The revived Brabham marque is aiming to be on the grid at the Le Mans 24 Hours in 2022 as part of an assault on the FIA World Endurance Championship.

Australian-based Brabham Automotive, which launched last May with 2009 Le Mans winner David Brabham at the helm, is planning to be on the WEC grid in the GTE Pro class in time for the 2021/22 season. 

The GTE car will be based on a new road-going sportscar that will have its roots in the BT62 track day car unveiled last May on the relaunch of the marque, 26 years after the demise of the Brabham Formula 1 team.  

Brabham, who is managing director of the new venture, told "It is important that we return to racing, because it is in our DNA.

"We told everyone when we launched back in May that we wanted to go racing and that the ultimate goal was to get to Le Mans.

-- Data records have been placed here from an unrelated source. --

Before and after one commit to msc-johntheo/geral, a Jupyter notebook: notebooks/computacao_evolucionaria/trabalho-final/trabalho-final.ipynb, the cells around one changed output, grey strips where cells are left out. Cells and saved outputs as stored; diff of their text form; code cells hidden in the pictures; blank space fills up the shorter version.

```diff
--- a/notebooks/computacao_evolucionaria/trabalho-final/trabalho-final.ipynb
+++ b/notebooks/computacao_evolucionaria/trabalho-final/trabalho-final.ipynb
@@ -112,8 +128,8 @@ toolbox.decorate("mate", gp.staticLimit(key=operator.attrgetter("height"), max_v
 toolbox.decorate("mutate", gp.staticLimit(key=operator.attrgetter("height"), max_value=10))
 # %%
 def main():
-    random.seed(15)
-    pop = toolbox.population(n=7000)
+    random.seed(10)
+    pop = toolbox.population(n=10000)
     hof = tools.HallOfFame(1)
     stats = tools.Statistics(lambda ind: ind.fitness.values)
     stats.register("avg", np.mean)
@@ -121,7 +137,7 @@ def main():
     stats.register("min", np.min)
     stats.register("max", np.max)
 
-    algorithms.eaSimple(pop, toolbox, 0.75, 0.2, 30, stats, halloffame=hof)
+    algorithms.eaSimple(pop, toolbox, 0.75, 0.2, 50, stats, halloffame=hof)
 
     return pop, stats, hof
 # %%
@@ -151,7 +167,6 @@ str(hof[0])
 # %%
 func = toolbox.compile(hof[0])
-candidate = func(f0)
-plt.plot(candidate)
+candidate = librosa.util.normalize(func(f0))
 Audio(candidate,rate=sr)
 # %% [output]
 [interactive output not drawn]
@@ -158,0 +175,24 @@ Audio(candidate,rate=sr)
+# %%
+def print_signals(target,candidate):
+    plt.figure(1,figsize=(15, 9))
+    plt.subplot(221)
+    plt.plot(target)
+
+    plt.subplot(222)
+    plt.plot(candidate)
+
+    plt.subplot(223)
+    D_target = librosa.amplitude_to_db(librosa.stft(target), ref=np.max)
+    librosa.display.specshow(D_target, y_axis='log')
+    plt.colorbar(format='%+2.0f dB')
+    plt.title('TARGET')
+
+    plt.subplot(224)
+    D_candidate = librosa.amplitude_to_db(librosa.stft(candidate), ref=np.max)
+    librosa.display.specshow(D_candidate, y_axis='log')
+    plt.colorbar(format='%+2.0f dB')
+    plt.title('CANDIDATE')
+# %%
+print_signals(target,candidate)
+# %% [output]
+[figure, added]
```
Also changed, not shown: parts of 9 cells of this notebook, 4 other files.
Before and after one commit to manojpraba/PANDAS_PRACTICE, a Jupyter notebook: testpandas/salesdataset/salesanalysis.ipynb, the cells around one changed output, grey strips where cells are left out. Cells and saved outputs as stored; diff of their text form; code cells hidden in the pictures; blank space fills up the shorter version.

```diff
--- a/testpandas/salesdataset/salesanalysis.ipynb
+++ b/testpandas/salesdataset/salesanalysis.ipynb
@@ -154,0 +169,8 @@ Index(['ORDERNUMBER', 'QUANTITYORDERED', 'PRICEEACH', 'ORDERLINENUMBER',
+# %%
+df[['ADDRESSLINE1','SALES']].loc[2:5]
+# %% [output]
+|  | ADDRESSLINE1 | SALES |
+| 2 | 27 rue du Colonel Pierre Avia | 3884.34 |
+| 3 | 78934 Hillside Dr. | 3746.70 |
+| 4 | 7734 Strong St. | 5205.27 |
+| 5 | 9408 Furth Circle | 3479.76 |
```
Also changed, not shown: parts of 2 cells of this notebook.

"There has been a lot of speculation about how we might do it, so we want to confirm the direction in which we are going — and that's GTE in time for the 2021/22 season."


Brabham, son of marque co-founder Sir Jack, explained that the GTE car would be developed out of the next model produced by the company. 

"It would be wrong to say that it will be a whole new car," he said. "It will be a development of what we have now, a car we have built with endurance racing in mind, but what exactly it will be and what it will be called will come at a later date."

Pierre Fillon, president of WEC promoter and Le Mans organiser the Automobile Club de l'Ouest, welcomed Brabham's announcement. 

He stressed the family's connection with Le Mans, which includes Sir Jack's 1967 victory at the only French Grand Prix held at the track, and Geoff Brabham's 1993 Le Mans victory with Peugeot (pictured below).

"For the ACO, the return of the Brabham name to endurance racing is much more than symbolic," he said. "It demonstrates remarkable loyalty and an extraordinary competitive spirit.”

#3 Peugeot Sport Peugeot 905: Eric Helary, Christophe Bouchut, Geoff Brabham

#3 Peugeot Sport Peugeot 905: Eric Helary, Christophe Bouchut, Geoff Brabham

Photo by: LAT Images

Brabham revealed that he was already "talking to potential partners to join us on this exciting journey" and that design work on the new car, which will retain the Ford-based normally-aspirated V8 of the BT62, was already underway.

The latest phase of development of the 700bhp BT62, deliveries of which will start in the second quarter of this year, has also included extensive endurance testing with racing in mind. 

The GTE car will be developed at Brabham Automotive headquarters in Adelaide, but the plan is to run a factory team in the WEC from premises in the UK. It is also the intent to make the GTE car available to customer teams. 

Brabham BT62 makes liveried debut

"Brabham in the 1960s was the biggest racing car manufacturer in the world," said Brabham. 

"Customers kept coming back to Brabham because of the service offered and the involvement of my father in developing and driving the cars, so it resonates with what we want to do," he said.

Brabham hinted that his son Sam, who ended a hiatus from the cockpit last year with a one-off Porsche Carrera Cup GB outing, and Matthew Brabham, son of Geoff (pictured below in the 2016 Indy 500), would be in the frame as drivers.

"There are third-generation Brabhams out there," he said. "We don't want to make any commitments at this stage, but they will be seriously considered."

Matt Brabham, Team Murray Chevrolet

Matt Brabham, Team Murray Chevrolet

Photo by: Michael C. Johnson

Gallery: Brabham BT62